━━ Stored data ━━

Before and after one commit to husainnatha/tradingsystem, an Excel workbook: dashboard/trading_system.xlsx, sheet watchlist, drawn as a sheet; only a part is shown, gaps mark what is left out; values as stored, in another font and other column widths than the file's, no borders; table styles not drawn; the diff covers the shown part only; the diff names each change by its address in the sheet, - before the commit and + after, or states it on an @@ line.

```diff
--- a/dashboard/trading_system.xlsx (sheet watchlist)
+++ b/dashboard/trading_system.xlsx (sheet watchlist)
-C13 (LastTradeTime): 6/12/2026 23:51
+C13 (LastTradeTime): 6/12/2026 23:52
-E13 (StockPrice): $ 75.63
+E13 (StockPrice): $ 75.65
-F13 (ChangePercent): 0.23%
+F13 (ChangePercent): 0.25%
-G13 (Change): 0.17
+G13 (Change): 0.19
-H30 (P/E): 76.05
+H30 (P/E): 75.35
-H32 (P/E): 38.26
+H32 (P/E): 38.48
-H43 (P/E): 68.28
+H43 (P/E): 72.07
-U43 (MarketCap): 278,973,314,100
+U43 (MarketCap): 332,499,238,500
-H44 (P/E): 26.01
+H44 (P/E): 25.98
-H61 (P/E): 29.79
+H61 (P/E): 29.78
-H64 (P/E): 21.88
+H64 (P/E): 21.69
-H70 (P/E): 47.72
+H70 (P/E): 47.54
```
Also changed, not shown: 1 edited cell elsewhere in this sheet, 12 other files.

━━━
━━ Stored data ━━

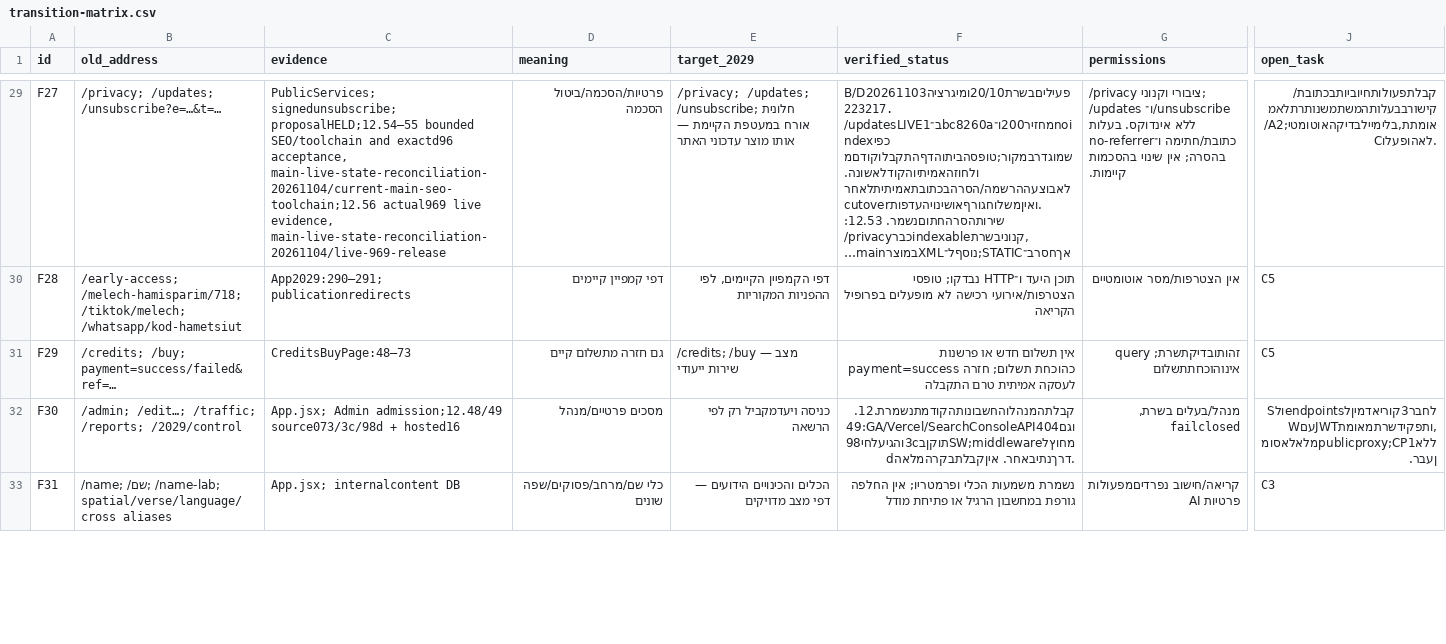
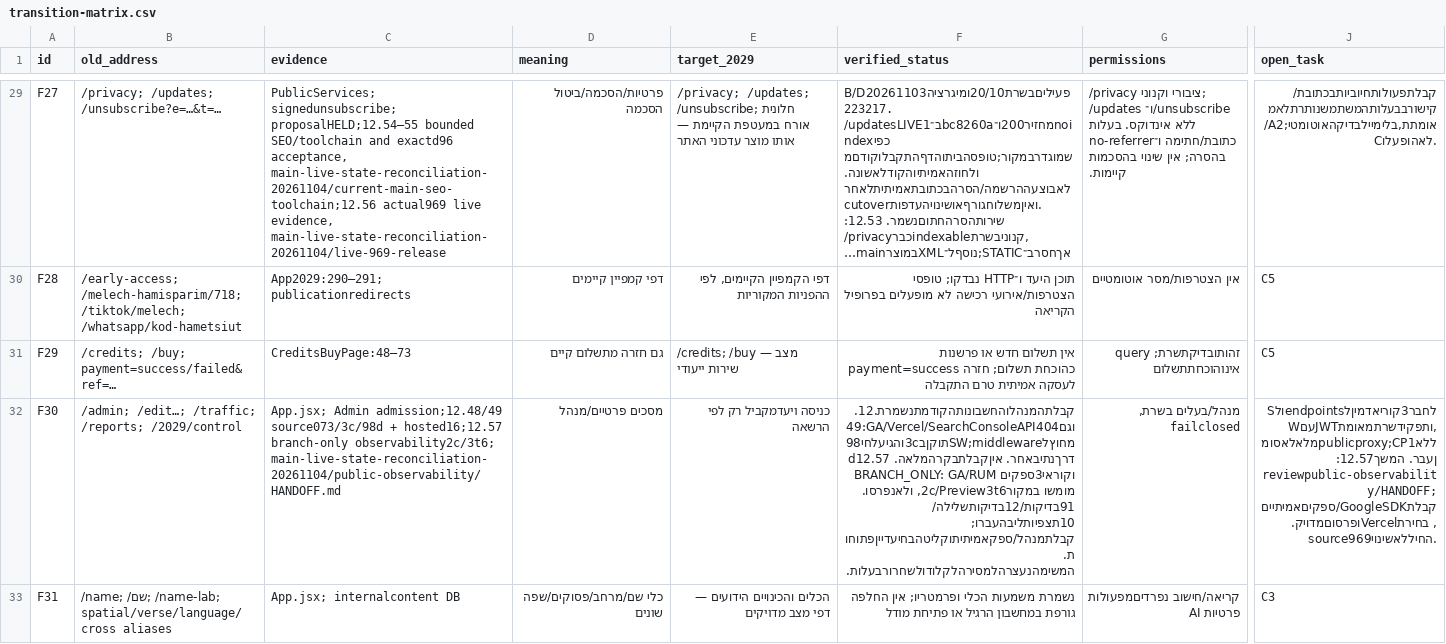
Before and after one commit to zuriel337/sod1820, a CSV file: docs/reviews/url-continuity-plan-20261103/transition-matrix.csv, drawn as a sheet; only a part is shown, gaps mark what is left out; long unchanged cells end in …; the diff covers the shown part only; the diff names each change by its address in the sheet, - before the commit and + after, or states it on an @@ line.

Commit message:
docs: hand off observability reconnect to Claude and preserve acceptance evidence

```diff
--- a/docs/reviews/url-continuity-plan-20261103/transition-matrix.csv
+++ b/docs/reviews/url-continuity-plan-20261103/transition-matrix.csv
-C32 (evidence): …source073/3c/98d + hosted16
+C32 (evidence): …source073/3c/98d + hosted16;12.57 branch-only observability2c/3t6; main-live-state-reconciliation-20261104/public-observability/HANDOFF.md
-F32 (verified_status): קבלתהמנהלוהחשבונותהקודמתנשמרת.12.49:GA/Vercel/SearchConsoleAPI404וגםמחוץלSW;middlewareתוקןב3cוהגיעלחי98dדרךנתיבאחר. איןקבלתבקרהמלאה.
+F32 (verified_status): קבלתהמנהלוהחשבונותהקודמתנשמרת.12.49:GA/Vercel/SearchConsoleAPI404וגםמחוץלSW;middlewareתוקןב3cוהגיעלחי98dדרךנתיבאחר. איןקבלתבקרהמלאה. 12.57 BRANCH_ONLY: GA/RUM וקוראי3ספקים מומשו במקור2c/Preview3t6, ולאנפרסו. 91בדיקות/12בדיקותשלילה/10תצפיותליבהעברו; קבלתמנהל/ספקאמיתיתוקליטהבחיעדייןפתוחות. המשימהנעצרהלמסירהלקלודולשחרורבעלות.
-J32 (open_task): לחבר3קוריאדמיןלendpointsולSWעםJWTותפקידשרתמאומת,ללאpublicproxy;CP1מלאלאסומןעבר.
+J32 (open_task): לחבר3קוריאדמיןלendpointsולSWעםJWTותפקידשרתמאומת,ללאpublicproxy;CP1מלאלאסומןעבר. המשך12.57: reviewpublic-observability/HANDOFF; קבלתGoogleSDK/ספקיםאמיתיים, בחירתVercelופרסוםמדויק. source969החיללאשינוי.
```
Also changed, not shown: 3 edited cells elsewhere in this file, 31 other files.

━━━

## How to complete this task
Select the lines from the entries that include the word "HANDOFF".

## Written solution
+C32 (evidence): …source073/3c/98d + hosted16;12.57 branch-only observability2c/3t6; main-live-state-reconciliation-20261104/public-observability/HANDOFF.md
+J32 (open_task): לחבר3קוריאדמיןלendpointsולSWעםJWTותפקידשרתמאומת,ללאpublicproxy;CP1מלאלאסומןעבר. המשך12.57: reviewpublic-observability/HANDOFF; קבלתGoogleSDK/ספקיםאמיתיים, בחירתVercelופרסוםמדויק. source969החיללאשינוי.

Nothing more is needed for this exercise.